►
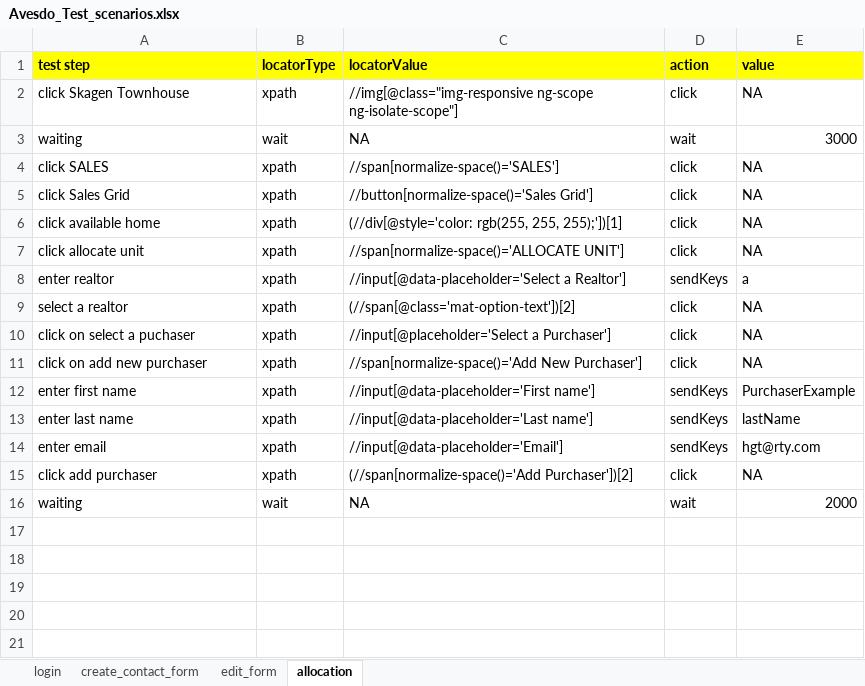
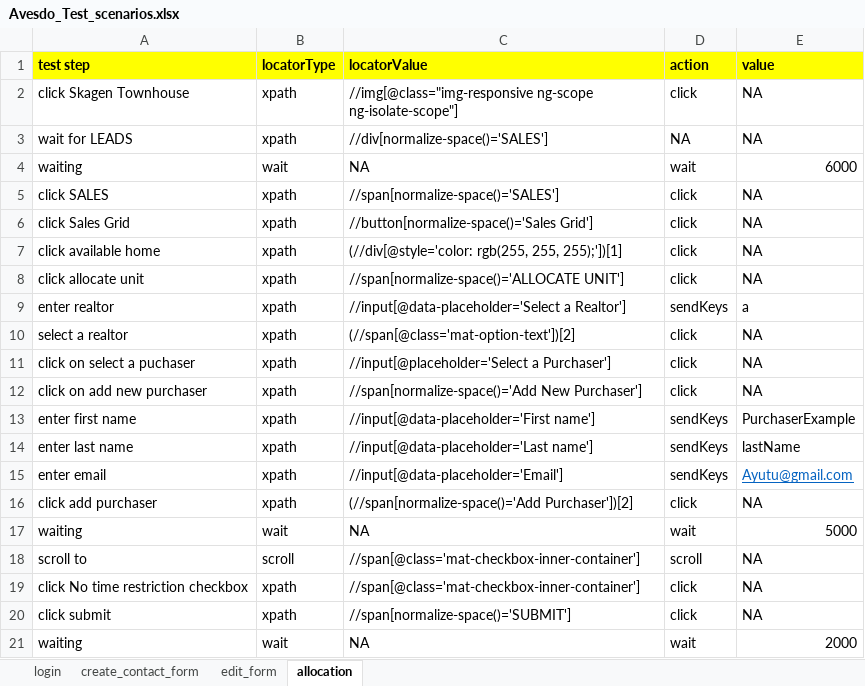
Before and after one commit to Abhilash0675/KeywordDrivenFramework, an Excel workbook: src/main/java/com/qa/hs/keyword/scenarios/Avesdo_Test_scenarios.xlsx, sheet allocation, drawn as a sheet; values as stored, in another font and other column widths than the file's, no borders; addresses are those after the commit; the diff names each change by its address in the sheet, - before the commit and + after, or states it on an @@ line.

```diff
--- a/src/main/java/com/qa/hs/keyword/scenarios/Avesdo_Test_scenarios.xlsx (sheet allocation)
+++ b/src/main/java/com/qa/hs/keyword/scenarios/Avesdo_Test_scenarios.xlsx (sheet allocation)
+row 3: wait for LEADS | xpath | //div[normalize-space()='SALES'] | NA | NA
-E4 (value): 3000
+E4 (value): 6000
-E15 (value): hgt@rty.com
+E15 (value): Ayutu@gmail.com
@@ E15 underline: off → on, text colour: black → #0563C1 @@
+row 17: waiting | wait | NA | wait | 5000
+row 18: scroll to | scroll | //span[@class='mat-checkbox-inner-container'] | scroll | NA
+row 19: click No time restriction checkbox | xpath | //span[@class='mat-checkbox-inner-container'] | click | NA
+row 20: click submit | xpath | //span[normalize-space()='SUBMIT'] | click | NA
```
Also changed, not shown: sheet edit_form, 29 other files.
◄
▸ TASK DIRECTIONS
Output the full set of records above without changing a word, and drop the images.

▸ RESPONSE
Before and after one commit to Abhilash0675/KeywordDrivenFramework, an Excel workbook: src/main/java/com/qa/hs/keyword/scenarios/Avesdo_Test_scenarios.xlsx, sheet allocation, drawn as a sheet; values as stored, in another font and other column widths than the file's, no borders; addresses are those after the commit; the diff names each change by its address in the sheet, - before the commit and + after, or states it on an @@ line.

```diff
--- a/src/main/java/com/qa/hs/keyword/scenarios/Avesdo_Test_scenarios.xlsx (sheet allocation)
+++ b/src/main/java/com/qa/hs/keyword/scenarios/Avesdo_Test_scenarios.xlsx (sheet allocation)
+row 3: wait for LEADS | xpath | //div[normalize-space()='SALES'] | NA | NA
-E4 (value): 3000
+E4 (value): 6000
-E15 (value): hgt@rty.com
+E15 (value): Ayutu@gmail.com
@@ E15 underline: off → on, text colour: black → #0563C1 @@
+row 17: waiting | wait | NA | wait | 5000
+row 18: scroll to | scroll | //span[@class='mat-checkbox-inner-container'] | scroll | NA
+row 19: click No time restriction checkbox | xpath | //span[@class='mat-checkbox-inner-container'] | click | NA
+row 20: click submit | xpath | //span[normalize-space()='SUBMIT'] | click | NA
```
Also changed, not shown: sheet edit_form, 29 other files.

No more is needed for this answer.